Jul. The Port Elizabeth Incorporation Bill was passed by Parliament. This Bill gave P.E. the status of a Borough, which meant having a Mayor and Town Council elected by residents. The seven wards each had 3 Councillors, the first being elected on 11 December.
A columnist in the “Herald” wrote about the ice brought by “Sir George Grey”, which had soon melted, but which had kept hotelier Wasley busy all day making “sherry cobblers”. The lack of ice was a regular complaint during the summers. In 1865 William Avery had a ten-year monopoly by Act of Parliament to supply ice between November and May, including Port Elizabeth, but he did not fulfill it. In October 1879 Herman Bell of Grahamstown was reported as having an imported ice machine making a ton a day, and it was hoped he would supply Port Elizabeth too.

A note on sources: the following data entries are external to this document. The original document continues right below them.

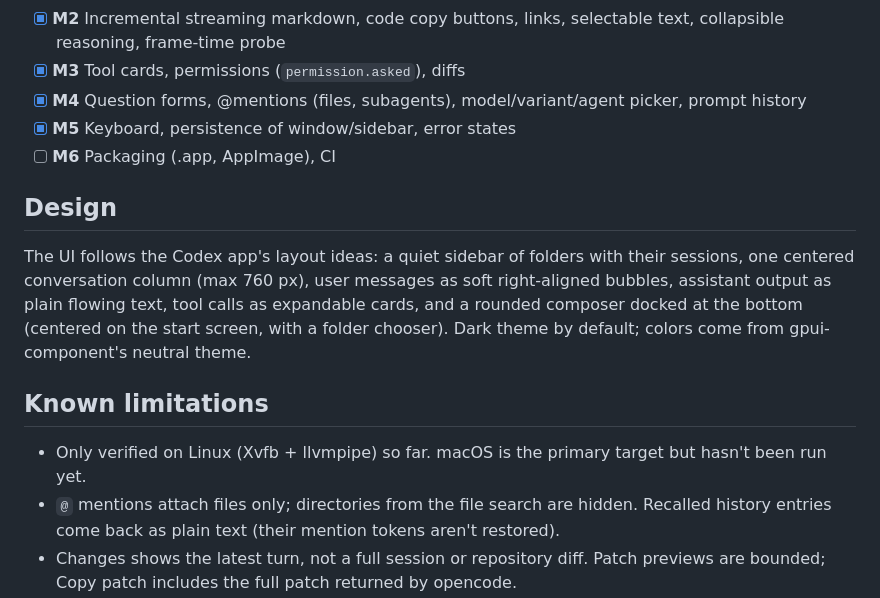
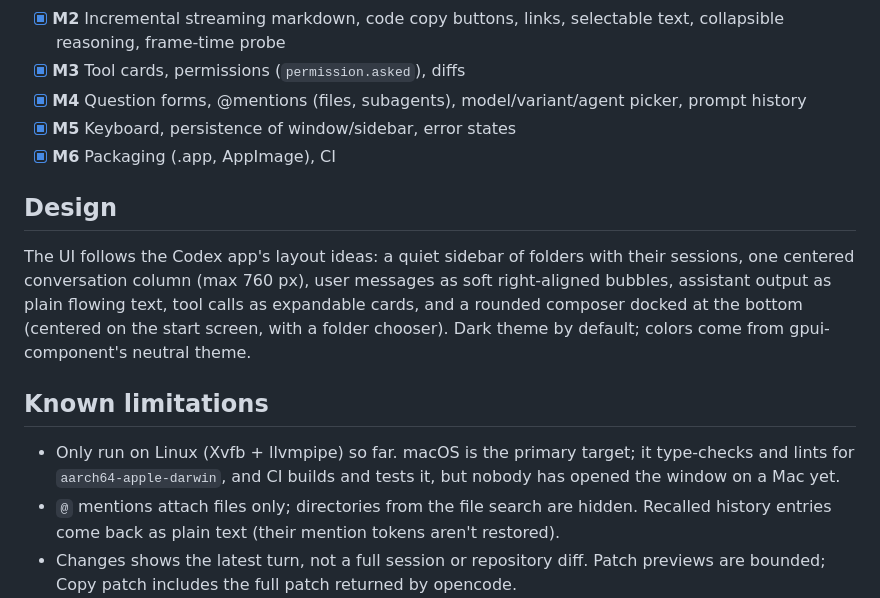
Before and after one commit to bmz1/ocdesk, a Markdown page: README.md, the part around one of its changes. Rendered like a GitHub page.

```diff
--- a/README.md
+++ b/README.md
@@ -256,7 +300,7 @@ handoff.md                       state of the project for the next session
 - [x] **M3** Tool cards, permissions (`permission.asked`), diffs
 - [x] **M4** Question forms, @mentions (files, subagents), model/variant/agent picker, prompt history
 - [x] **M5** Keyboard, persistence of window/sidebar, error states
-- [ ] **M6** Packaging (.app, AppImage), CI
+- [x] **M6** Packaging (.app, AppImage), CI
 
 ## Design
 
@@ -269,8 +313,9 @@ come from gpui-component's neutral theme.
 
 ## Known limitations
 
-- Only verified on Linux (Xvfb + llvmpipe) so far. macOS is the primary
-  target but hasn't been run yet.
+- Only run on Linux (Xvfb + llvmpipe) so far. macOS is the primary target;
+  it type-checks and lints for `aarch64-apple-darwin`, and CI builds and tests
+  it, but nobody has opened the window on a Mac yet.
 - `@` mentions attach files only; directories from the file search are
   hidden. Recalled history entries come back as plain text (their mention
   tokens aren't restored).
```
Also changed, not shown: other parts of README.md (+45 -1 lines), packaging/icon.png (added), 13 other files.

Apr. 27 The opening of Parliament by Sir Philip Wodehouse, held on this occasion only, in Grahamstown.
Sep 2 Parliament passed a Private Act. requested by the Town Council, for constituting the Town of Port Elizabeth a Municipality. Act no 31 of I860 was repealed. The complete Act was published in the Government Gazette of 17 April 1868.
Dec. 29 John Hamilton Wicksteed arrived as Resident Engineer of the Van Stadens Water Scheme. During 1876 John Gamble, Hydraulic Engineer for the Colony and Consulting Engineer to the P.E. Municipality in the matter of the proposed scheme, decided that it was feasible to bring the water in pipes from a dam on the Van Stadens River. The necessary Water Bill had to be put before Parliament and an engineer had to be appointed before this most urgent work could begin. Wicksteed’s Dam is known as the Lower Van Stadens Dam. In 1885 Consulting and Hydraulic Engineer Thomas Stewart, designed a second storage dam upstream known as the Upper Van Stadens Dam. The town had again outgrown its water supply. The second dam was built by Dollery and Fettes between Sep 1891 and Nov 1893.
Dec. 31 In its annual report, presented to Parliament, the Harbour Board stated that its buildings to house the hydraulic power machinery to operate the cranes on the jetties was nearly completed. This structure, with its tall chimney was at the mouth of the Baakens River. Act 23 of 1890 enabled the Harbour Board to finance the lengthening of North Jetty, the widening of the working head, the widening of the viaduct end for a gangway to secure the safety of passengers, and the acquisition and installation of equipment to drive hydraulic cranes and provide electricity to light the Board’s property properly. Work could now be done after dark on fine, still nights. The extensions to the jetty were completed in July 1894. An electric power house was built in 1906.
Aug. 16 The arrival of Cecil Rhodes by train to an enthusiastic reception. He stayed at the Grand hotel and in the evening he addressed a large crowd in the Feather Market Hall in support of two of P.E.’s candidates in the coming parliamentary elections, James Wynne and Edgar Walton, who were returned with large majorities.
Jan. The existing parliamentary constituency, Three Rivers, was changed, and the Port Elizabeth portion became P.E. North.
Sep. 3 Britain declared war after Germany ignored an ultimatum. South Africa followed on 6 September. Prime Minister J.B.M. Hertzog wanted S.A. to remain neutral, but he was defeated in Parliament and resigned. J.C. Smuts, his deputy, became Prime Minister on 6 September.